When I roast my own organic coffee beans nice and dark and aromatic, and convince my mostly non-coffee drinking family to share a small cup as we talk about what we’re writing, plotting, or planning, I am living in the rhythms of grace not often observed by today’s families.
I first heard of roasting green coffee beans at home from financial advice guru Mary Hunt, who convinced me there’s no comparison between brew-ready and home roasted coffees. Mary Hunt also echoes wisdom I once received after praying about finances: You can have anything you want if you stop eating out.
We are back to taking and making and managing time so that we can be creative and artisitic in the kitchen. A functioning and active kitchen is at the top of the N&L list. Let’s make a list, asking the question, “What do we gain when we cook and eat at home?”

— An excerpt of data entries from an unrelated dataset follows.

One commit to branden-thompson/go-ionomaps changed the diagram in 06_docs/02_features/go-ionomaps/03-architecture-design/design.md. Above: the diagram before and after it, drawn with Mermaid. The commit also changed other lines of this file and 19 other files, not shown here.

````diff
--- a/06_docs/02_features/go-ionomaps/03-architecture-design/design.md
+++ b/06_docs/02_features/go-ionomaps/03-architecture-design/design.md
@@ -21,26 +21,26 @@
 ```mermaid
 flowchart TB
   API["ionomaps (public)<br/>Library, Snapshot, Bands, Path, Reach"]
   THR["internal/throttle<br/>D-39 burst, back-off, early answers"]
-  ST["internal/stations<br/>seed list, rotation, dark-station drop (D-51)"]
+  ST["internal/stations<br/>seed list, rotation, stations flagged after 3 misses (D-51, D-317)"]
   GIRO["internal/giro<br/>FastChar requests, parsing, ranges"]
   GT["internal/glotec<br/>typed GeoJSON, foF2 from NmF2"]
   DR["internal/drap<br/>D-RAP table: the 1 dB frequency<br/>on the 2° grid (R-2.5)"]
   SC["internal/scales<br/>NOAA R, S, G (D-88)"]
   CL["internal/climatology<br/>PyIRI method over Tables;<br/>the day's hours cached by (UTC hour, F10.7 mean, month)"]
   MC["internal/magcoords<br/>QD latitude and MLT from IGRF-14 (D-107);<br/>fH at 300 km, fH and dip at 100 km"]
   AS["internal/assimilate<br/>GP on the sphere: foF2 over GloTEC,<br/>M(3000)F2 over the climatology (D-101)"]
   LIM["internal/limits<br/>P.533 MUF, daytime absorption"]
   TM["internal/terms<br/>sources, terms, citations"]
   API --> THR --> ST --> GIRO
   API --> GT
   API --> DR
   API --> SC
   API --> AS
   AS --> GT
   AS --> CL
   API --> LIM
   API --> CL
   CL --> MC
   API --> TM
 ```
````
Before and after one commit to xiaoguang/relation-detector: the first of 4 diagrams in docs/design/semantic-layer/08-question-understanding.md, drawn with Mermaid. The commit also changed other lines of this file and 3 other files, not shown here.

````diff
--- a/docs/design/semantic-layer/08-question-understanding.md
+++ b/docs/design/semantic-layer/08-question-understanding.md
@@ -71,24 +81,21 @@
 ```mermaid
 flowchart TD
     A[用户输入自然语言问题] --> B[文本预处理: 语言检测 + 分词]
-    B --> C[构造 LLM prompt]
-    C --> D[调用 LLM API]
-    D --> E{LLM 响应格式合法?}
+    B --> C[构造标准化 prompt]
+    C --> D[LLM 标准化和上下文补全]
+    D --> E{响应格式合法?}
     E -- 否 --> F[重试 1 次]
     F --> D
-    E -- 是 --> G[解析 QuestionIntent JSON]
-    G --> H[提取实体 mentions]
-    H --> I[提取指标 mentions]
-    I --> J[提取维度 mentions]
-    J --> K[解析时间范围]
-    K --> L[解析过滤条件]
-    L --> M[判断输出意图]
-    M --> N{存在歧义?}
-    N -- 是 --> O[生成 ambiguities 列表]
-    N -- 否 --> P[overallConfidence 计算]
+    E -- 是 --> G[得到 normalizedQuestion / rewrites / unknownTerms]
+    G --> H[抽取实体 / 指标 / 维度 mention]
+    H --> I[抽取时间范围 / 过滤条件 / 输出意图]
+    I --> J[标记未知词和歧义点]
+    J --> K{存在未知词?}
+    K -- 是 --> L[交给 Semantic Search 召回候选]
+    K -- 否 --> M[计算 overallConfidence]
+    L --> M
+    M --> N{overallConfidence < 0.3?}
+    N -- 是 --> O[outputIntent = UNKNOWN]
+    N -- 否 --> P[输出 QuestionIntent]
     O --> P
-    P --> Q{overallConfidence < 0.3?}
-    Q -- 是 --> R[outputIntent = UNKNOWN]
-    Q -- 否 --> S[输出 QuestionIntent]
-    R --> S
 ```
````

- Joys of creativity
- Better tasting food (after a little learning in some cases)
- Family fun
- Self esteem
- Real mealtimes
- House that smells like a home
- __________________________________________ (your turn)
So here’s my money advice in a nutshell: If at all possible, do it at home. In many cases you will find what’s done in your kitchen is much more satisfactory than that made to exist on a shelf for six months, and often less expensive.
But money management isn’t about what’s the least expensive, it’s about what satisfies the most, what’s really worth it, what is both N&L. You may think chocolate covered peanuts are both N&L, but I say make them at home from quality ingredients (real butter for starters) and you’ll have more of your needs met (we NEED to create) with more luxury to boot.
Enjoy them over conversation with home roasted coffee, or perhaps while watching Colin Firth and Jennifer Ehle in Pride and Prejudice. At home, where all good things begin and end, anyway.
P.S. For more inspiration and ideas, join me Fridays at 2:00 Mountain Time, on 1360 AM radio, The Lion, in Johnstown, CO.
Burdens vs. Rewards
I want to talk specifically about turning kitchen burdens to rewards.
The first step is to see cooking as a creative means to a lovely reward. An attitude adjustment is what’s needed, beginning with yours truly.
I came to realize some years ago that if all Hell’s attacks on a thing were an indicator of its importance, then my cooking healthy and delicious meals and enjoying them with my family, must be extremely important.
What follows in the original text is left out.